Jan. 5 (Bloomberg) -- Hungary raised less than planned at a Treasury bill sale as yields soared on concern the International Monetary Fund and European Union won’t resume aid talks.
The government sold 35 billion forint ($140 million) of one-year bills, 10 billion forint less than targeted, data from the Debt Management Agency, known as AKK, on Bloomberg show. The average yield rose to 9.96 percent, the highest since April 2009, from 7.91 percent at the last sale of the same-maturity debt on Dec. 22.
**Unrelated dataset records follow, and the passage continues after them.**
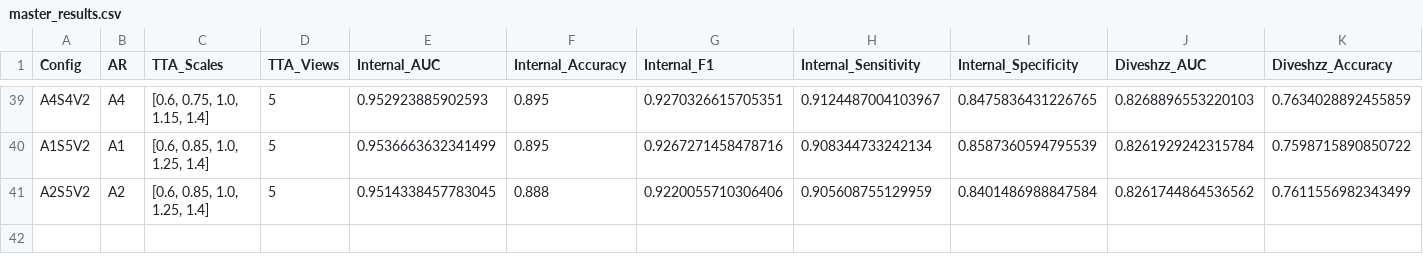
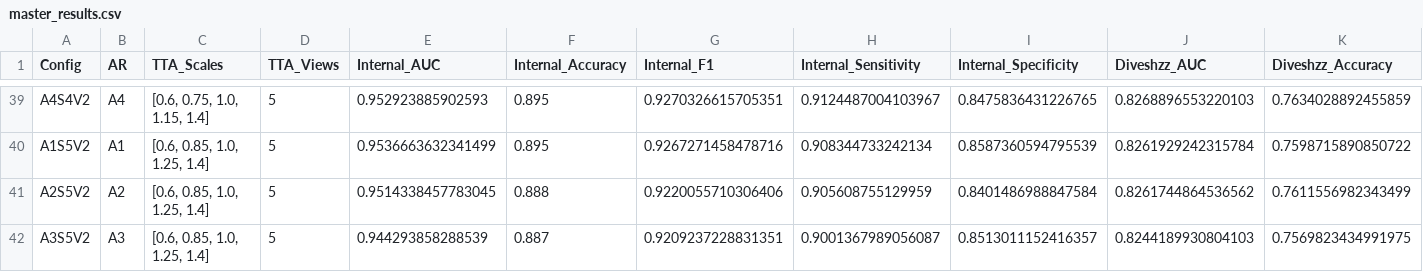
Before and after one commit to Svetlana2006/Thyroid-model, a CSV file: trials/results/master_results.csv, drawn as a sheet; only a part is shown, gaps mark what is left out; rows hold the shown columns only; the diff names each change by its address in the sheet, - before the commit and + after, or states it on an @@ line.

Commit message:
feat: A3S5V2

```diff
--- a/trials/results/master_results.csv
+++ b/trials/results/master_results.csv
+row 42: A3S5V2 | A3 | [0.6, 0.85, 1.0, 1.25, 1.4] | 5 | 0.944293858288539 | 0.887 | 0.9209237228831351 | 0.9001367989056087 | 0.8513011152416357 | 0.8244189930804103 | 0.7569823434991975
```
The cost of insuring Hungary’s debt through credit-default swaps reached an all-time high and the forint touched a record low versus the euro after aid negotiations stalled because of new laws that threaten to undermine the independence of the central bank. Hungary needs a deal as soon as possible and is ready to discuss the conditions, Tamas Fellegi, the minister assigned to lead the talks, told reporters today.
“Fellegi’s comments are aimed at providing reassurance, but I think the market will adopt a seeing-is-believing approach,” Timothy Ash, a London-based economist at Royal Bank of Scotland Group Plc, said in an e-mailed comment. “Market trust in this administration is now at rock bottom levels.”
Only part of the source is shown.